“From that moment forward, I declared that life was going to look different, feel different and I was going to show up differently each and every day. I began meditating every day and multiple times a day, I spent quality alone time with myself in nature, I edited who I spend my time with and how I spend my time, I started listening to my emotions and feelings and I started living life on my terms and no one else’s. I basically became the master of my life instead of life pushing me around,” Bryan shared.

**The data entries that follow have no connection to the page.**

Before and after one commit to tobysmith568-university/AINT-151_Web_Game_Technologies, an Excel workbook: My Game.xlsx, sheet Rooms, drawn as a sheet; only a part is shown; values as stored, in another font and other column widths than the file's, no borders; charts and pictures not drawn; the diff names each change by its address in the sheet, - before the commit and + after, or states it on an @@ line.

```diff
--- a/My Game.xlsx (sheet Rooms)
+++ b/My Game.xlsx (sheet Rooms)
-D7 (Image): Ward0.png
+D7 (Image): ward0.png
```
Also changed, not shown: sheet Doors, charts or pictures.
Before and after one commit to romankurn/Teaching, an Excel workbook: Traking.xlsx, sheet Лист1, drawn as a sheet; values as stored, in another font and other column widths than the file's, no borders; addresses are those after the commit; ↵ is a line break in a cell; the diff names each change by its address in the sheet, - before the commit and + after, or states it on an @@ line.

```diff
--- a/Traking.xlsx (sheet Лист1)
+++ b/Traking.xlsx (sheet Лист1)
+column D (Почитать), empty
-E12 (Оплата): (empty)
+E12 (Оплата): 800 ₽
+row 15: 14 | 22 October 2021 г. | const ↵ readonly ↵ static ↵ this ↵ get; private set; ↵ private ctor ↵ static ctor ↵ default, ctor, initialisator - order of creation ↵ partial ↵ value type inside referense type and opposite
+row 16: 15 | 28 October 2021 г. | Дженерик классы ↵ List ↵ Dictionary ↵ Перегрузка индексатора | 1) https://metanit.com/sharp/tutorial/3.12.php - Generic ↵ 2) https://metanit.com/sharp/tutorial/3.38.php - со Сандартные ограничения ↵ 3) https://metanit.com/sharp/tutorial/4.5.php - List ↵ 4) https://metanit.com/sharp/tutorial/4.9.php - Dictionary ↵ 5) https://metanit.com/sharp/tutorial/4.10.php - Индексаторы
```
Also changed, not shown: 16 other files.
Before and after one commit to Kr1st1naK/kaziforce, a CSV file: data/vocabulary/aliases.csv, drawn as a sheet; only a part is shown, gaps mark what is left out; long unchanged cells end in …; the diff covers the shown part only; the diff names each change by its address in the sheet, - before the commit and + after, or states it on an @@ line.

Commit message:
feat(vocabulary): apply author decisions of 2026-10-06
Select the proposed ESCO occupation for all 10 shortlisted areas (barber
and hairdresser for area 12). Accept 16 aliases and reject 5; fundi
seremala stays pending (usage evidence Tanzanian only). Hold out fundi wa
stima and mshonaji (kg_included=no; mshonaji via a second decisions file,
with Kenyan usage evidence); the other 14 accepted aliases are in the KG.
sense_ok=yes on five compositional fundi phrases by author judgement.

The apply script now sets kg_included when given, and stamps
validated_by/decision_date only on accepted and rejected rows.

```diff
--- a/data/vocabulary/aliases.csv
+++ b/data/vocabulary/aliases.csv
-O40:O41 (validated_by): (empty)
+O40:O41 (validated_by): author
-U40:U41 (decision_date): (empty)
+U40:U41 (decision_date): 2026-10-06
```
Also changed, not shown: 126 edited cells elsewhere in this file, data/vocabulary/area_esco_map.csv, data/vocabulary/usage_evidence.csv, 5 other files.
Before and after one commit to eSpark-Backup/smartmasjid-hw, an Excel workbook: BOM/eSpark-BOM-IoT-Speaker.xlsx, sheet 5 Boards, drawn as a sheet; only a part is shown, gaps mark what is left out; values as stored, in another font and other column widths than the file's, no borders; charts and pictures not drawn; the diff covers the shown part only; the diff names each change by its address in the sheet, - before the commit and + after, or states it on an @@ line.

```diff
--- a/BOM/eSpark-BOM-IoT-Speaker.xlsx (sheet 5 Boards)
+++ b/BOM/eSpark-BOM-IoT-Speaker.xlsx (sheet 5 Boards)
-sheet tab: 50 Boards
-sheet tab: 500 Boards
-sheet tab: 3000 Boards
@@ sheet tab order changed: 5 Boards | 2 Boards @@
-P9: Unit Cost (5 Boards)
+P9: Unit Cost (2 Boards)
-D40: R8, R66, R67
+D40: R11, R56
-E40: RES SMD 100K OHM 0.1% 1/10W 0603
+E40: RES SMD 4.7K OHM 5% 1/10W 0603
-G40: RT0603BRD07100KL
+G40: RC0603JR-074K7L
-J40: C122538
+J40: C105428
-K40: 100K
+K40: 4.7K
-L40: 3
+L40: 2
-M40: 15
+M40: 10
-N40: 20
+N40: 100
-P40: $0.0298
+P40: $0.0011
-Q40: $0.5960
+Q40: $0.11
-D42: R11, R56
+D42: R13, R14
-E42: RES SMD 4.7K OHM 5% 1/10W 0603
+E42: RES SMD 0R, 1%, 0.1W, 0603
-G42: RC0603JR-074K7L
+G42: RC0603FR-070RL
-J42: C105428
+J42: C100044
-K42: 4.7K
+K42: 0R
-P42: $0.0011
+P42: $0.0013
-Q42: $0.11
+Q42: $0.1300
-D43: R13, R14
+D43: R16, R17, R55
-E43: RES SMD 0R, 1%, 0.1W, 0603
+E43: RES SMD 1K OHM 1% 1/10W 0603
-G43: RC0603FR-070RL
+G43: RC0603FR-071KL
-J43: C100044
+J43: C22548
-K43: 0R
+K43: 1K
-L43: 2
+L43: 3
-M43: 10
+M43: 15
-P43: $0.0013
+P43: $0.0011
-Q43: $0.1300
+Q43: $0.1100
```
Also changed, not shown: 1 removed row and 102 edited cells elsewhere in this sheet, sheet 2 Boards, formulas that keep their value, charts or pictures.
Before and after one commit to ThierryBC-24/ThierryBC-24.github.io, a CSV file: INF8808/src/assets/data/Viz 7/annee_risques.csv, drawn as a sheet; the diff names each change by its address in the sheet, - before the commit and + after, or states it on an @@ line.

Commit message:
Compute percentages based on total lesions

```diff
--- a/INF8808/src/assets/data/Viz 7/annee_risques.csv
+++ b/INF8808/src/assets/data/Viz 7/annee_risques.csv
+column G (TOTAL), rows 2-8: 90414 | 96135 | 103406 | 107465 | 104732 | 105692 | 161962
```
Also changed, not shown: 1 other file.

“I understand there are always going to be unavoidable times of struggle, but I have come to realize that those difficult moments of challenge are there to shape us, teach us and expand us into stronger, more improved versions of ourselves. Therefore, difficult moments in life are no longer a bad thing, but rather a realization that I’m about to step into greatness on the other side of any challenge that stands in front of me,” Bryan said. “Also, when we suffer from hardship and overcome that difficulty, we are now endowed with the tools to help others experiencing the same challenges and help them through this moment on their journeys. On this path to my beautiful future, I realized the best guide we have is our own intuition and the more we listen to it, the easier it is to live by and, with these understandings, not only can we regain control over our thoughts and emotions, but we can also help others grow through their traumas. Thus, healing our own pain and suffering and helping others do the same for themselves and that is where we find the magic of life!”
Bryan’s Connection to AIR
“I have been a BIG fan of AIR for the past 10 years because AIR has touched my heart strings, allowing me to feel the life force inside of me. It has shown me compassion and selflessness for others and, it has truly shown me what life is all about. Anytime there was a traumatic event that happened in the LGTBQ community or one of our brothers and sisters wasn’t able to overcome their mental hurdles, AIR was always there in support, solidarity, smiles, hugs and oftentimes fluffy cuddly therapy dogs– and who doesn’t enjoy some puppy love?!” Bryan said.
“AIR is one of the largest cheerleaders for excellent mental health for our nation’s youth in a world where they are afraid to talk about their emotions. I always loved the saying, ‘A candle burns brightest when it lights another candle,’ and AIR has been lighting candles all around the country not only for the LGTBQ community, but for anyone who is suffering with mental health challenges,” Bryan said.